There’s some relief in the end of January. It might be cold and snowy, but on days when the murk clears there are crisp, blue skies to make the chill seem less threatening. The days are creeping longer by a few moments–a welcome reminder that it won’t always be this chilly. Everyone is over their lofty resolutions, so now we can settle into 2014 with good, sturdy, satisfying foods, to nourish ourselves and each other.
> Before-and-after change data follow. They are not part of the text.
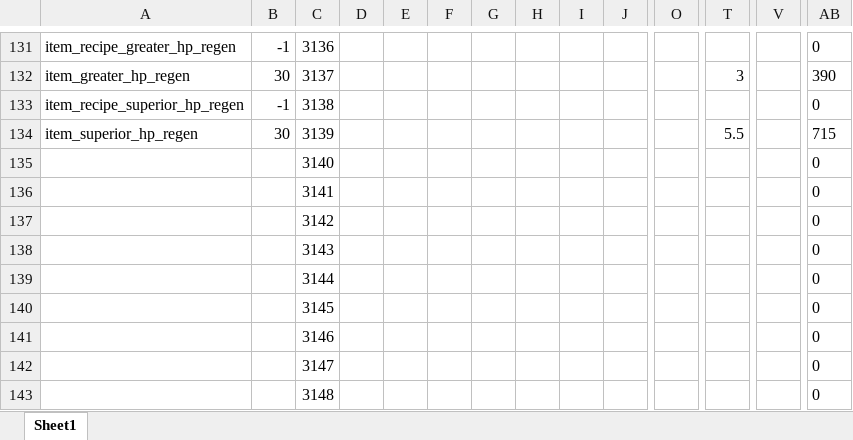
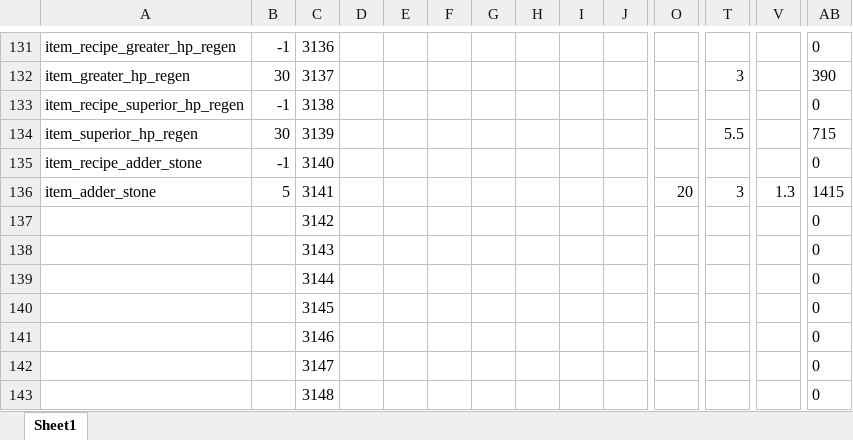
Before and after one commit to Axosh/avalore, an Excel workbook: balancing/item_balance.xlsx, sheet Sheet1, drawn as a sheet; only a part is shown, gaps mark what is left out; values as stored, in another font and other column widths than the file's, no borders; conditional formats not drawn; removed rows and columns are numbered as before the commit, all else as after; rows hold the shown columns only; the diff names each change by its address in the sheet, - before the commit and + after, or states it on an @@ line.

Commit message:
[WIP] Item - Adder Stone

```diff
--- a/balancing/item_balance.xlsx (sheet Sheet1)
+++ b/balancing/item_balance.xlsx (sheet Sheet1)
-A135: (empty)
+A135: item_recipe_adder_stone
-B135: (empty)
+B135: -1
-row 136:  |  | 3141 |  |  |  |  |  |  |  |  |  |  | 0
+row 136: item_adder_stone | 5 | 3141 |  |  |  |  |  |  |  | 20 | 3 | 1.3 | 1415
```
Also changed, not shown: 4 other files.
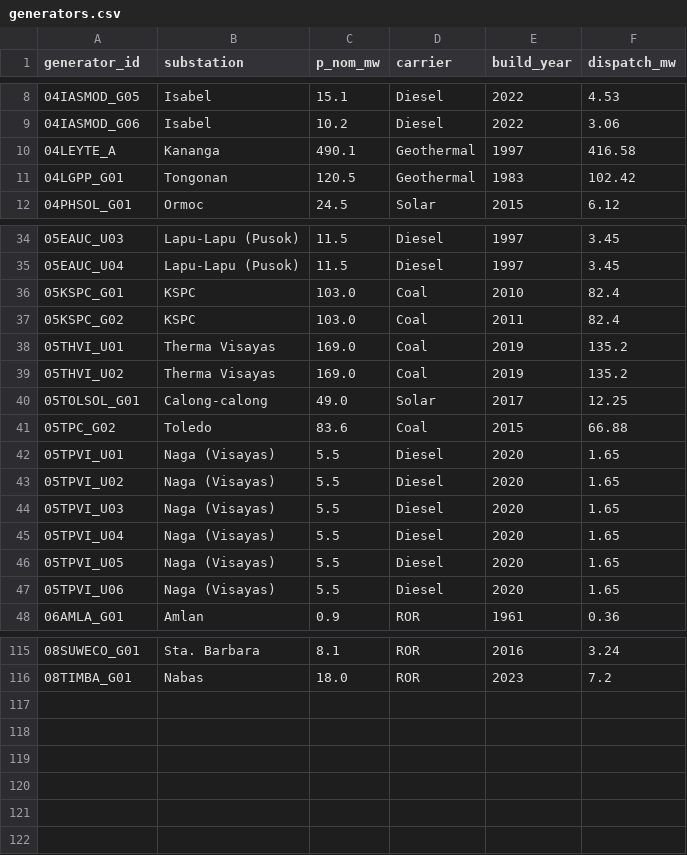
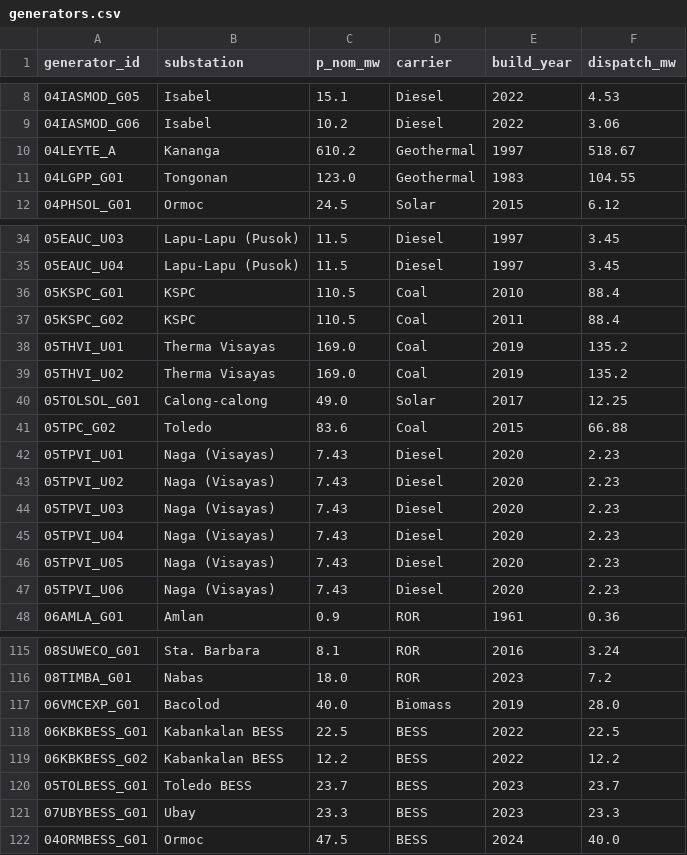
Before and after one commit to julius-darang/visayasgrid, a CSV file: data/generators.csv, drawn as a sheet; only a part is shown, gaps mark what is left out; the diff covers the shown part only.

Commit message:
Reconcile DOE Dec-2024 generation data + multi-scenario demand snapshots
Capacity corrections from DOE Dec-2024 official plant list (Leyte-A, KSPC,
TPVI, Helios Solar, Tongonan, Nasulo). Five new BESS units added totalling
129.3 MW. Replaces per-feeder proxy demand with PyPSA-PH hourly time series
(loads_t.csv, Zenodo S10); builds three scenario snapshots (peak 2307 MW,
mean 1759 MW, offpeak 1197 MW). Adds SCENARIO_GEN_FACTORS for scenario-
specific generation dispatch. StatsPanel footer shows active scenario label.
SOURCES.md updated with S10 citation and 2026-06-09 changelog entry.

```diff
--- a/data/generators.csv
+++ b/data/generators.csv
@@ -9,4 +9,4 @@ generator_id,substation,p_nom_mw,carrier,build_year,dispatch_mw
 04IASMOD_G06,Isabel,10.2,Diesel,2022,3.06
-04LEYTE_A,Kananga,490.1,Geothermal,1997,416.58
-04LGPP_G01,Tongonan,120.5,Geothermal,1983,102.42
+04LEYTE_A,Kananga,610.2,Geothermal,1997,518.67
+04LGPP_G01,Tongonan,123.0,Geothermal,1983,104.55
 04PHSOL_G01,Ormoc,24.5,Solar,2015,6.12
@@ -35,4 +35,4 @@ generator_id,substation,p_nom_mw,carrier,build_year,dispatch_mw
 05EAUC_U04,Lapu-Lapu (Pusok),11.5,Diesel,1997,3.45
-05KSPC_G01,KSPC,103.0,Coal,2010,82.4
-05KSPC_G02,KSPC,103.0,Coal,2011,82.4
+05KSPC_G01,KSPC,110.5,Coal,2010,88.4
+05KSPC_G02,KSPC,110.5,Coal,2011,88.4
 05THVI_U01,Therma Visayas,169.0,Coal,2019,135.2
@@ -41,8 +41,8 @@ generator_id,substation,p_nom_mw,carrier,build_year,dispatch_mw
 05TPC_G02,Toledo,83.6,Coal,2015,66.88
-05TPVI_U01,Naga (Visayas),5.5,Diesel,2020,1.65
-05TPVI_U02,Naga (Visayas),5.5,Diesel,2020,1.65
-05TPVI_U03,Naga (Visayas),5.5,Diesel,2020,1.65
-05TPVI_U04,Naga (Visayas),5.5,Diesel,2020,1.65
-05TPVI_U05,Naga (Visayas),5.5,Diesel,2020,1.65
-05TPVI_U06,Naga (Visayas),5.5,Diesel,2020,1.65
+05TPVI_U01,Naga (Visayas),7.43,Diesel,2020,2.23
+05TPVI_U02,Naga (Visayas),7.43,Diesel,2020,2.23
+05TPVI_U03,Naga (Visayas),7.43,Diesel,2020,2.23
+05TPVI_U04,Naga (Visayas),7.43,Diesel,2020,2.23
+05TPVI_U05,Naga (Visayas),7.43,Diesel,2020,2.23
+05TPVI_U06,Naga (Visayas),7.43,Diesel,2020,2.23
 06AMLA_G01,Amlan,0.9,ROR,1961,0.36
@@ -116 +116,7 @@ generator_id,substation,p_nom_mw,carrier,build_year,dispatch_mw
 08TIMBA_G01,Nabas,18.0,ROR,2023,7.2
+06VMCEXP_G01,Bacolod,40.0,Biomass,2019,28.0
+06KBKBESS_G01,Kabankalan BESS,22.5,BESS,2022,22.5
+06KBKBESS_G02,Kabankalan BESS,12.2,BESS,2022,12.2
+05TOLBESS_G01,Toledo BESS,23.7,BESS,2023,23.7
+07UBYBESS_G01,Ubay,23.3,BESS,2023,23.3
+04ORMBESS_G01,Ormoc,47.5,BESS,2024,40.0
```
Also changed, not shown: 4 edited cells elsewhere in this file, data/buses.csv, 17 other files.
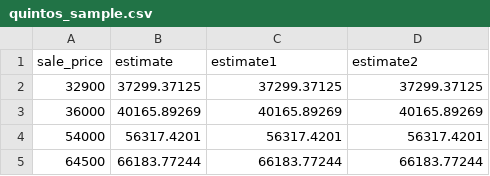
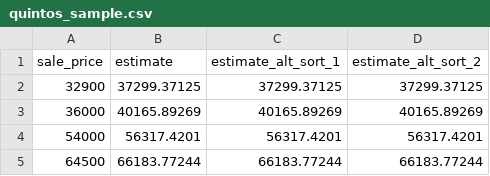
Before and after one commit to ccao-data/assesspy, a CSV file: assesspy/data/quintos_sample.csv, drawn as a sheet; only a part is shown.

Commit message:
Update assesspy/data/quintos_sample.csv
Co-authored-by: Jean Cochrane <jeancochrane@users.noreply.github.com>

```diff
--- a/assesspy/data/quintos_sample.csv
+++ b/assesspy/data/quintos_sample.csv
@@ -1,2 +1,2 @@
-sale_price,estimate,estimate1,estimate2
+sale_price,estimate,estimate_alt_sort_1,estimate_alt_sort_2
 32900,37299.37125,37299.37125,37299.37125
```
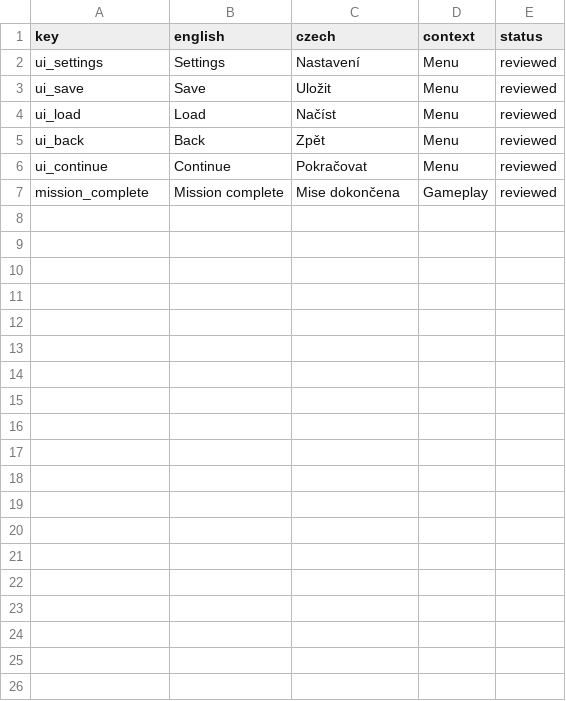
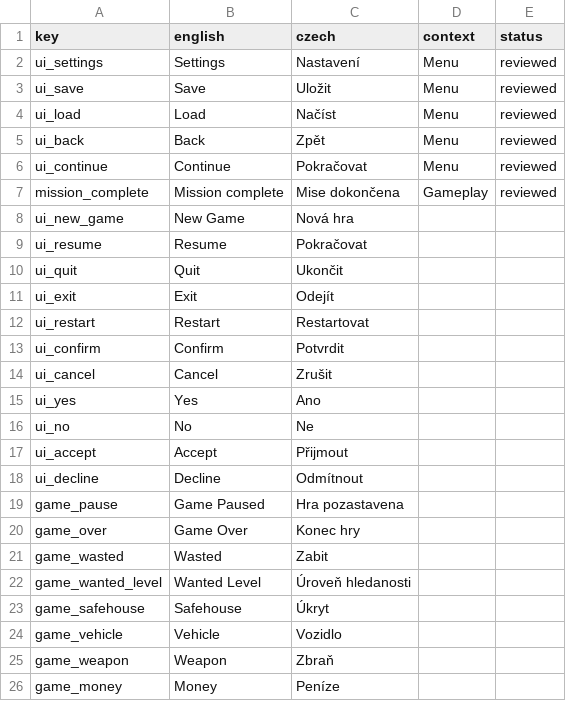
Before and after one commit to martinkoci88/gta6-czech-translator, a CSV file: translations/translations/translations/strings.csv, drawn as a sheet; only a part is shown; the diff covers the shown part only; the diff names each change by its address in the sheet, - before the commit and + after, or states it on an @@ line.

Commit message:
Update strings.csv

```diff
--- a/translations/translations/translations/strings.csv
+++ b/translations/translations/translations/strings.csv
+row 8: ui_new_game | New Game | Nová hra
+row 9: ui_resume | Resume | Pokračovat
+row 10: ui_quit | Quit | Ukončit
+row 11: ui_exit | Exit | Odejít
+row 12: ui_restart | Restart | Restartovat
+row 13: ui_confirm | Confirm | Potvrdit
+row 14: ui_cancel | Cancel | Zrušit
+row 15: ui_yes | Yes | Ano
+row 16: ui_no | No | Ne
+row 17: ui_accept | Accept | Přijmout
+row 18: ui_decline | Decline | Odmítnout
+row 19: game_pause | Game Paused | Hra pozastavena
+row 20: game_over | Game Over | Konec hry
+row 21: game_wasted | Wasted | Zabit
+row 22: game_wanted_level | Wanted Level | Úroveň hledanosti
+row 23: game_safehouse | Safehouse | Úkryt
+row 24: game_vehicle | Vehicle | Vozidlo
+row 25: game_weapon | Weapon | Zbraň
+row 26: game_money | Money | Peníze
```
Also changed, not shown: 23 added rows elsewhere in this file.
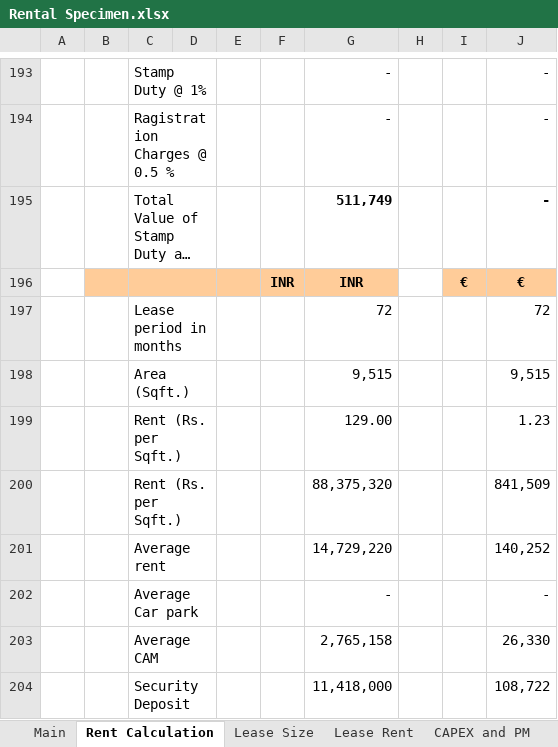
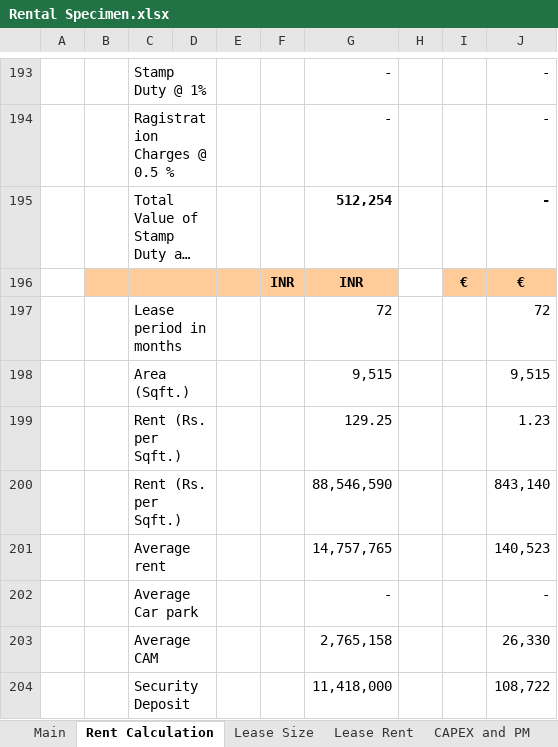
Before and after one commit to NarendraReddy077/rental-automation, an Excel workbook: artifacts/Rental Specimen.xlsx, sheet Rent Calculation, drawn as a sheet; only a part is shown, gaps mark what is left out; long unchanged cells end in …; values as stored, in another font and other column widths than the file's, no borders; removed rows and columns are numbered as before the commit, all else as after; the diff covers the shown part only; the diff names each change by its address in the sheet, - before the commit and + after, or states it on an @@ line.

Commit message:
...

```diff
--- a/artifacts/Rental Specimen.xlsx (sheet Rent Calculation)
+++ b/artifacts/Rental Specimen.xlsx (sheet Rent Calculation)
-G195: 511,749
+G195: 512,254
-G199: 129.00
+G199: 129.25
-row 200:  |  | Rent (Rs. per Sqft.) |  |  |  | 88,375,320 |  |  | 841,509
-row 201:  |  | Average rent |  |  |  | 14,729,220 |  |  | 140,252
+row 200:  |  | Rent (Rs. per Sqft.) |  |  |  | 88,546,590 |  |  | 843,140
+row 201:  |  | Average rent |  |  |  | 14,757,765 |  |  | 140,523
```
Also changed, not shown: 11 added rows, 11 removed rows and 27 edited cells elsewhere in this sheet, sheet Lease Size, sheet Lease Rent, formulas that keep their value, hidden cells.
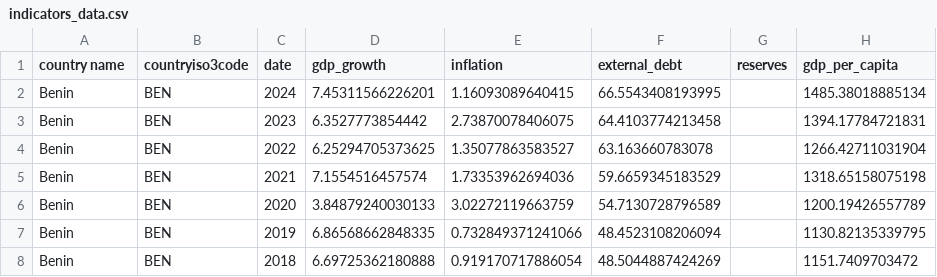
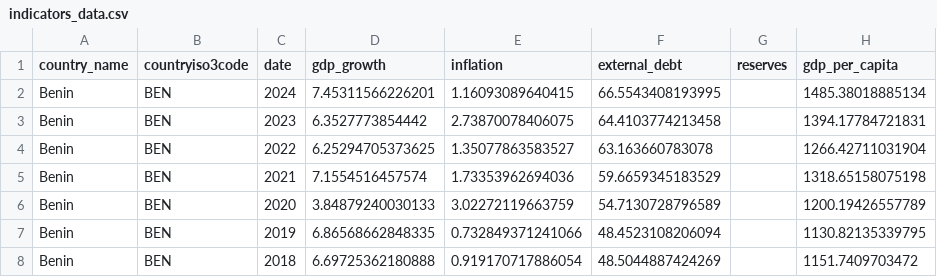
Before and after one commit to AYRA-Limitless/WestAfricaRisk_Dashboard, a CSV file: indicators_data.csv, drawn as a sheet; only a part is shown.

```diff
--- a/indicators_data.csv
+++ b/indicators_data.csv
@@ -1,2 +1,2 @@
-country name,countryiso3code,date,gdp_growth,inflation,external_debt,reserves,gdp_per_capita
+country_name,countryiso3code,date,gdp_growth,inflation,external_debt,reserves,gdp_per_capita
 Benin,BEN,2024,7.45311566226201,1.16093089640415,66.5543408193995,,1485.38018885134
```
Also changed, not shown: 4 other files.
Onions Don’t laugh. And don’t be tempted to think of onions only as a component in mirepoix–one of those foundational flavors that doesn’t stand on its own. Onions, though we think of them as having a sharp flavor, are actually quite high in sugar. Caramelize them low and slow for an onion soup recipe that contains little besides them, make a quick jam by cooking them with a pinch of sugar and a splash of balsamic, or pickle them to use as a tart, crunchy foil to slow cooked meats. Or on grilled cheese sandwiches.
Pea Tendrils Though typically a springtime treat, people are growing delicate little pea tendrils in hoophouses around here. When they’re big, they make a great, sweet sauté with garlic, like you’ll find at Chinese restaurants. The ones that you’ll find in January though are likely to be very small and tender, so don’t bother cooking them. Dress them simply and have a salad instead.
Sweet Dumpling Squash Very similar in appearance to delicata squash and in shape to acorn squash, sweet dumplings can be used as you would either. Starchier and not as sweet as your basic butternut, some people think they have a mild corn flavor. They’re small, so they’re a great option for halving and roasting with maple syrup, or for stuffing.
Crimini Mushrooms A few weeks ago we talked about fancy lions mane mushrooms, but sometimes simple flavors and old favorites are even more versatile in the kitchen. Crimini mushrooms (sometimes called baby bellas) are the same mushroom as portobellos, just harvested smaller. White button mushrooms are actually also the same variety (Agaricus bisporus, for those of you who were asking), and they’re the most juvenile of the bunch. Criminis are harvested in between the white button stage and the portobello stage, and in my opinion they’re the best of the three. They’re small enough that they’re not as watery as the big guys, but big enough that they have a pronounced flavor and a toasty color. These are what you want to use in quiche, in soup, and in a simple sauté.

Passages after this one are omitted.